The next afternoon, which was Sunday, we went, all except my brother and sister, who had what my mother called Puritan notions as to Sunday, to see royalty walk in the Tuileries gardens. The Queen was there, slowly pacing along with one of her sons on each side, and beautiful boys they were, in their rich dresses of blue velvet and white satin, with rich lace garnishings, their long fair hair on their shoulders, and their plumed hats less often on their heads than in their hands, as they gracefully acknowledged the homage that met them at each step. Perhaps I thought my Gaspard quite as beautiful, but every widow’s only son is the king of her heart; and we had so trained the boy that he did his part to perfection kneeling and kissing the hand which King Louis extended to him. Yet it had—to me who was fresh to such scenes—something of the air of a little comedy, to see such gestures of respect between the two children so splendidly dressed, and neither of them yet nine years old.

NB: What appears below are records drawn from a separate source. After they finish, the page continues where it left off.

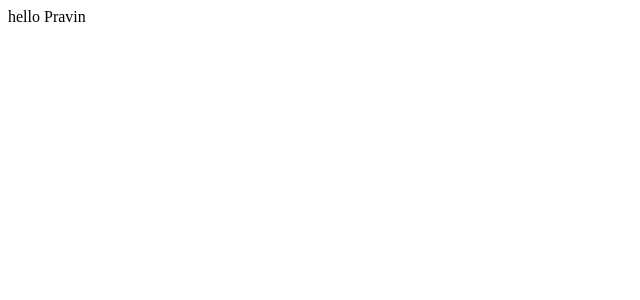
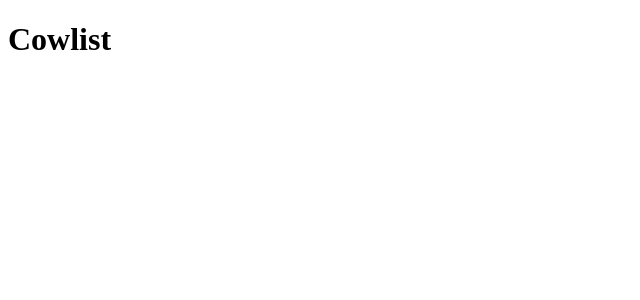
Before and after one commit to psfonseka/cowlist, a React (Create React App) app in the folder client/: page / in a window 1280 px wide. Shown: the top 300 px of the page, without its empty margins (0-640 px from the left). Built offline with nearby package versions, Linux system fonts and the light colour scheme; the HTML template or start-up script is replaced by a standard one.

Commit message:
Working on starting react app frontend

```diff
--- a/client/src/App.js
+++ b/client/src/App.js
@@ -1,9 +1,34 @@
 import React from 'react';
+const axios = require('axios');
 
 class App extends React.Component {
-    render() {
-      return <div>hello {this.props.name}</div>;
-    }
+
+  constructor(props) {
+    super(props);
+    this.title = props.title;
   }
 
+  componentDidMount() {
+    console.log("Successful Mount!");
+    axios.get(`localhost:3000`)
+    .then(res => {
+      console.log(res);
+    });
+  }
+
+  render() {
+    return (
+    <h1>{this.title}</h1>
+
+    );
+  }
+
+  fetchCows() {
+    console.log("test");
+  }
+
+}
+
+
+
 export default App;
--- a/client/src/index.js
+++ b/client/src/index.js
@@ -2,4 +2,4 @@ import React from "react";
 import ReactDOM from "react-dom";
 import App from "./App.js";
 
-ReactDOM.render(<App name="Pravin" />, document.getElementById("app"));
+ReactDOM.render(<App title="Cowlist" />, document.getElementById("app"));
--- a/package.json
+++ b/package.json
@@ -13,6 +13,8 @@
     "start": "webpack-dev-server --hot --mode development"
   },
   "dependencies": {
+    "axios": "^0.19.0",
+    "cors": "^2.8.5",
     "mysql": "^2.17.1",
     "nodemon": "^1.19.1",
     "react": "^16.9.0",
```
Also changed, not shown: 3 other files (tests, documents, lock files or other folders).
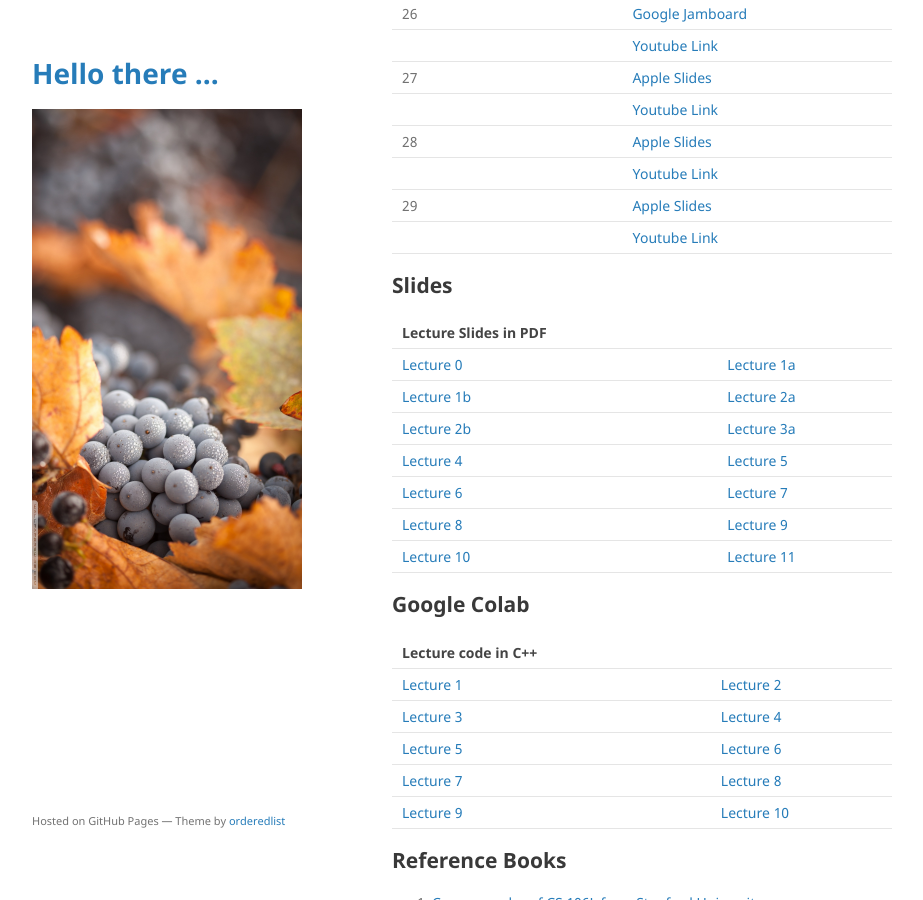
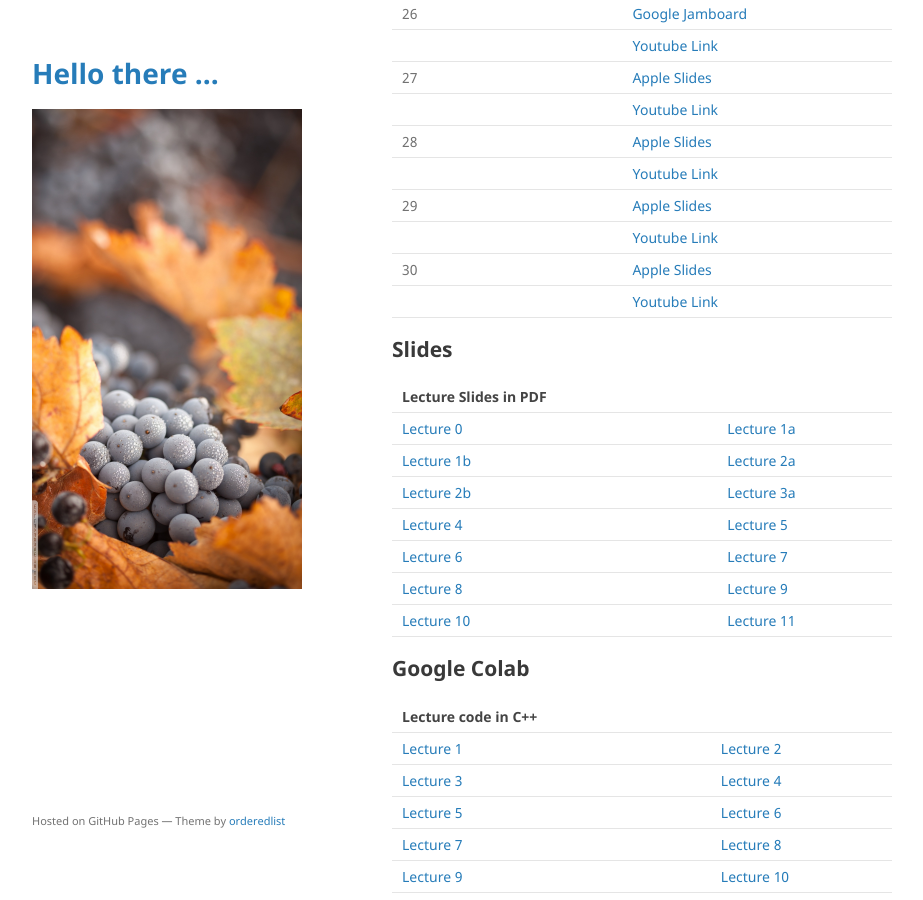
Before and after one commit to mohammadmotiurrahman/mohammadmotiurrahman.github.io, a Jekyll site: the page built from cse203_1/index.md, in a window 1280 px wide and 900 px high, scrolled down 4269 px. Shown: the whole window, without its empty margins (178-1101 px from the left). Built offline with Jekyll 4.4.1, drawn with Linux system fonts in a browser that asks for light colours; our own code applies the rules of GitHub Pages for plain Markdown files.

Commit message:
Update index.md

```diff
--- a/cse203_1/index.md
+++ b/cse203_1/index.md
@@ -141,6 +141,9 @@
 |         |              | [Youtube Link](https://youtu.be/Eo9G7Y-Tqk8)                                                                   |
 | 29      |              | [Apple Slides](https://www.icloud.com/keynote/0ftNDqCiMTUqwGeWicwjuLiMQ#Presentation_9) |
 |         |              | [Youtube Link](https://youtu.be/T8roeTIJMHA)                                                                   |
+| 30      |              | [Apple Slides](https://www.icloud.com/keynote/0ftNDqCiMTUqwGeWicwjuLiMQ#Presentation_9) |
+|         |              | [Youtube Link](https://youtu.be/aBxw8PNRFLA)                                                                   |
+
 
 
 
```
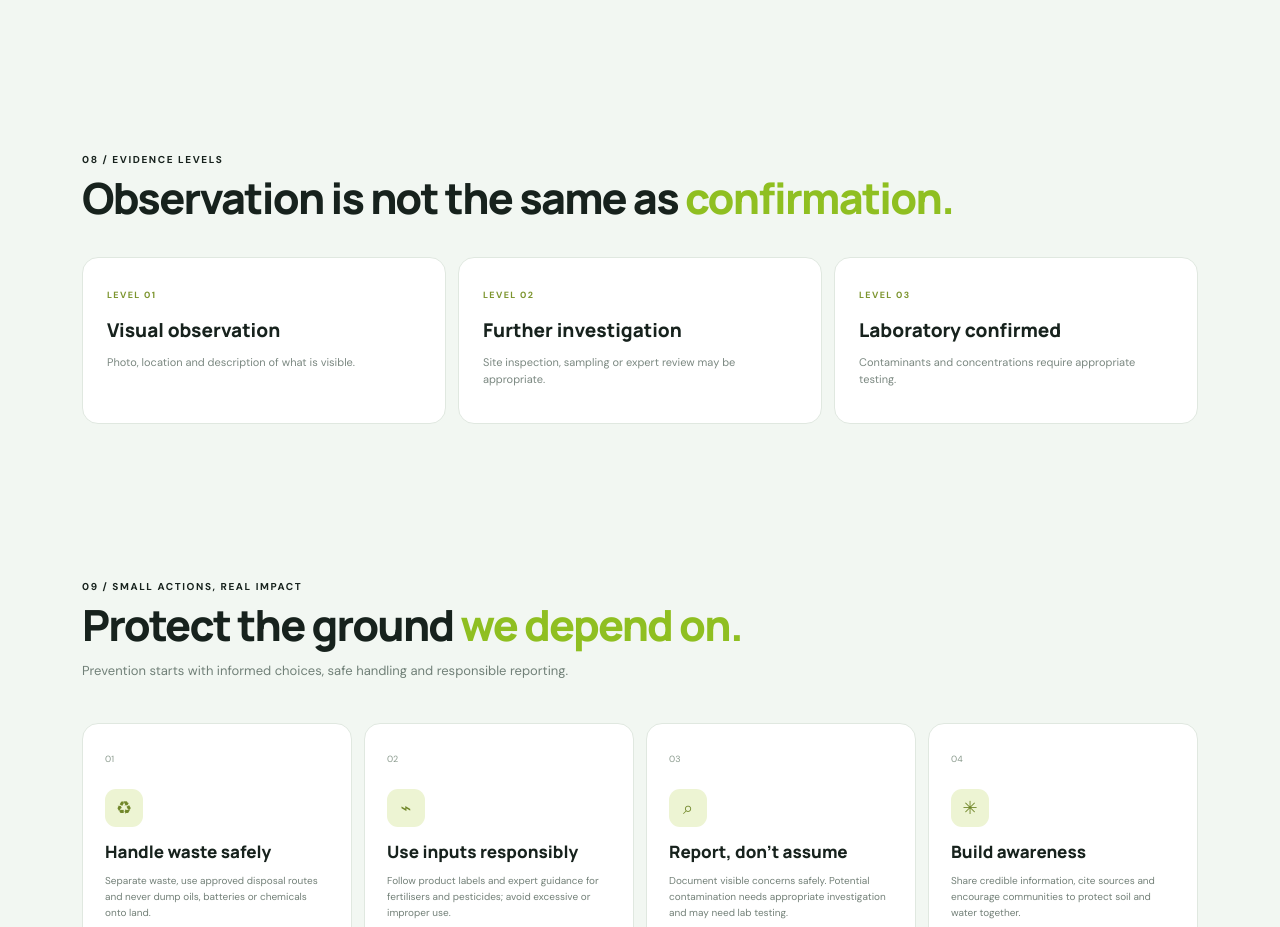
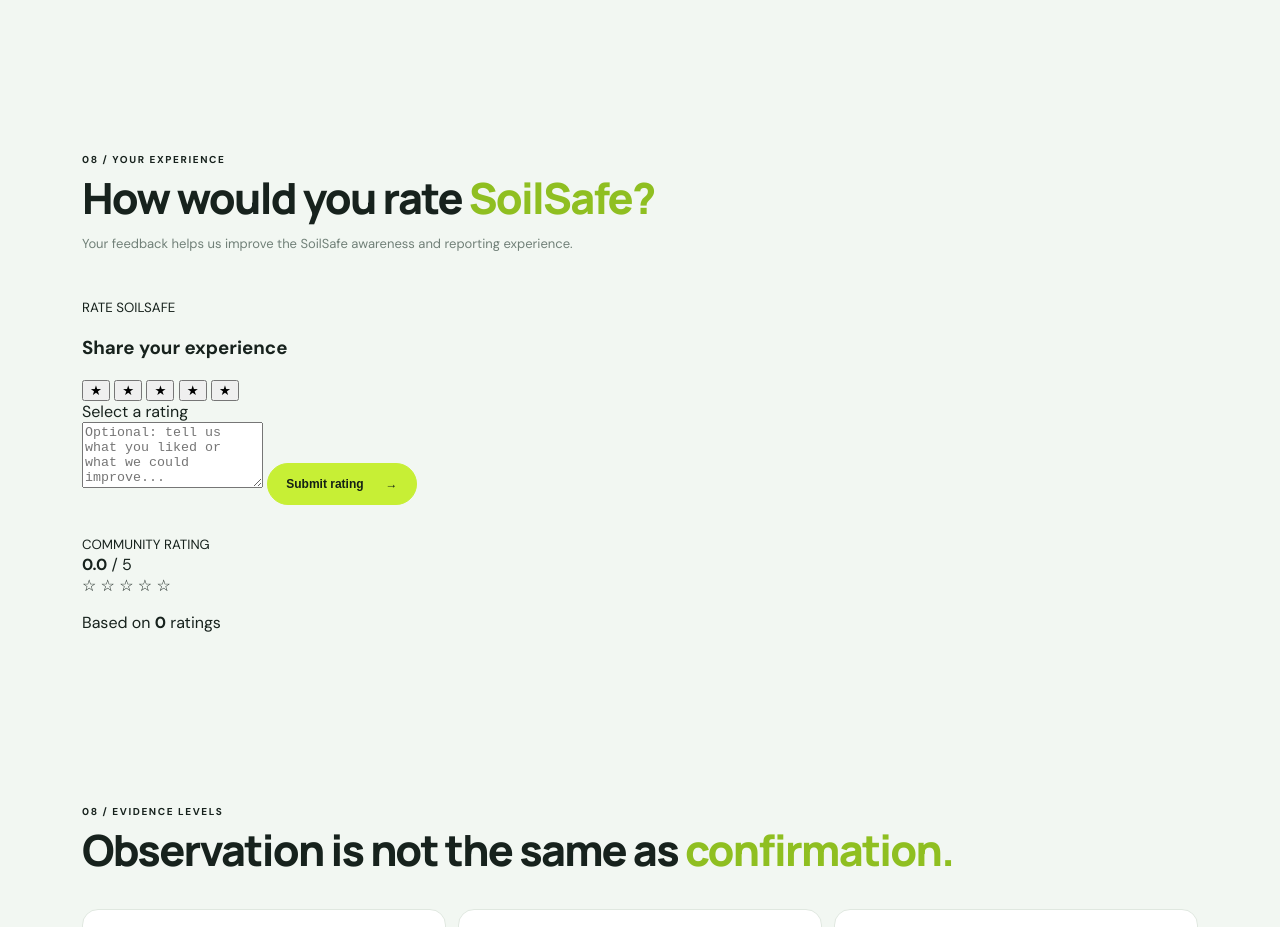
Before and after one commit to ankit210810/soilsafe, a plain HTML site: page index.html in a window 1280 px wide. Shown: the part 8708-9635 px from the top of the page. Drawn offline with nearby package versions, Linux system fonts and the light colour scheme.

Commit message:
Update index.html

```diff
--- a/index.html
+++ b/index.html
@@ -165,6 +165,71 @@
   <div id="reportsGrid" class="reports-grid"></div>
 </section>
 
+
+<!-- SoilSafe Rating -->
+<section class="section rating-section" id="rating">
+  <div class="section-head community-head">
+    <div>
+      <div class="kicker">08 / YOUR EXPERIENCE</div>
+      <h2>How would you rate <em>SoilSafe?</em></h2>
+      <p>
+        Your feedback helps us improve the SoilSafe awareness and reporting
+        experience.
+      </p>
+    </div>
+  </div>
+
+  <div class="rating-card">
+    <div class="rating-main">
+      <small>RATE SOILSAFE</small>
+      <h3>Share your experience</h3>
+
+      <div class="star-rating" id="starRating" aria-label="Rate SoilSafe from 1 to 5 stars">
+        <button type="button" data-rating="1" aria-label="1 star">★</button>
+        <button type="button" data-rating="2" aria-label="2 stars">★</button>
+        <button type="button" data-rating="3" aria-label="3 stars">★</button>
+        <button type="button" data-rating="4" aria-label="4 stars">★</button>
+        <button type="button" data-rating="5" aria-label="5 stars">★</button>
+      </div>
+
+      <div id="ratingLabel" class="rating-label">
+        Select a rating
+      </div>
+
+      <textarea
+        id="ratingFeedback"
+        rows="4"
+        maxlength="500"
+        placeholder="Optional: tell us what you liked or what we could improve..."
+      ></textarea>
+
+      <button type="button" class="lime-btn" id="submitRating">
+        Submit rating <span>→</span>
+      </button>
+
+      <div id="ratingMessage" class="form-message"></div>
+    </div>
+
+    <div class="rating-summary">
+      <small>COMMUNITY RATING</small>
+
+      <div class="rating-average">
+        <strong id="ratingAverage">0.0</strong>
+        <span> / 5</span>
+      </div>
+
+      <div class="rating-stars-display" id="ratingStarsDisplay">
+        ☆ ☆ ☆ ☆ ☆
+      </div>
+
+      <p>
+        Based on <b id="ratingTotal">0</b> ratings
+      </p>
+    </div>
+  </div>
+</section>
+
+
 <section class="section">
   <div class="section-head"><div><div class="kicker">08 / EVIDENCE LEVELS</div><h2>Observation is not the same as <em>confirmation.</em></h2></div></div>
   <div class="evidence-grid"><div><span>LEVEL 01</span><h3>Visual observation</h3><p>Photo, location and description of what is visible.</p></div><div><span>LEVEL 02</span><h3>Further investigation</h3><p>Site inspection, sampling or expert review may be appropriate.</p></div><div><span>LEVEL 03</span><h3>Laboratory confirmed</h3><p>Contaminants and concentrations require appropriate testing.</p></div></div>
```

The little King did his part well, presented M. le Marquis de Nidemerle to his brother the Duke of Anjou, asked graciously whether he could ride and what games he loved best, and expressed a courteous desire that they might often meet.
My sister-in-law was also presented to the Queen, who filled her with ecstasy by making her some compliment on the services of M. la Comte d’Aubepine, and thus began our career at court. We were in favour, and my mother breathed freely.
Cavaliers in exile.
My safety and freedom being thus secure, I was asked, as mistress of the house, whether I would continue the custom my mother had begun of receiving on a Monday, chiefly for the sake of our exiled countryfolk at Paris.
It had been left in doubt, till my fate and my wishes should be known, whether the reunion should take place on the Monday or not; but all lived so simply and within so short a distance that it was very easy to make it known that Lady Walwyn and Madame de Bellaise would receive as usual.
The rule in ordinary French society was then as now, to offer only eau-sucree, sherbets, and light cakes as refreshments, but my mother told me with some disgust that it was necessary to have something more substantial on the buffet for these great Englishmen.
‘Yes,’ said Annora, ’I do believe it is often the only meal worth the name that they get in a week, unless my brother invites them to supper.’
On learning this Tryphena and I resolved that though pies were the most substantial dish at present prepared, we would do our best another time to set before them such a round of salt beef as would rejoice their appetites; and oh! the trouble we had in accomplishing it.
Meantime I submitted to be dressed as my mother wished, much indeed as I am now, except that my hair was put into little curls, and I had no cap. The Queen-Regent wore none, so why should I? Moreover, my mother said that it would not be good taste to put on any jewels among the English.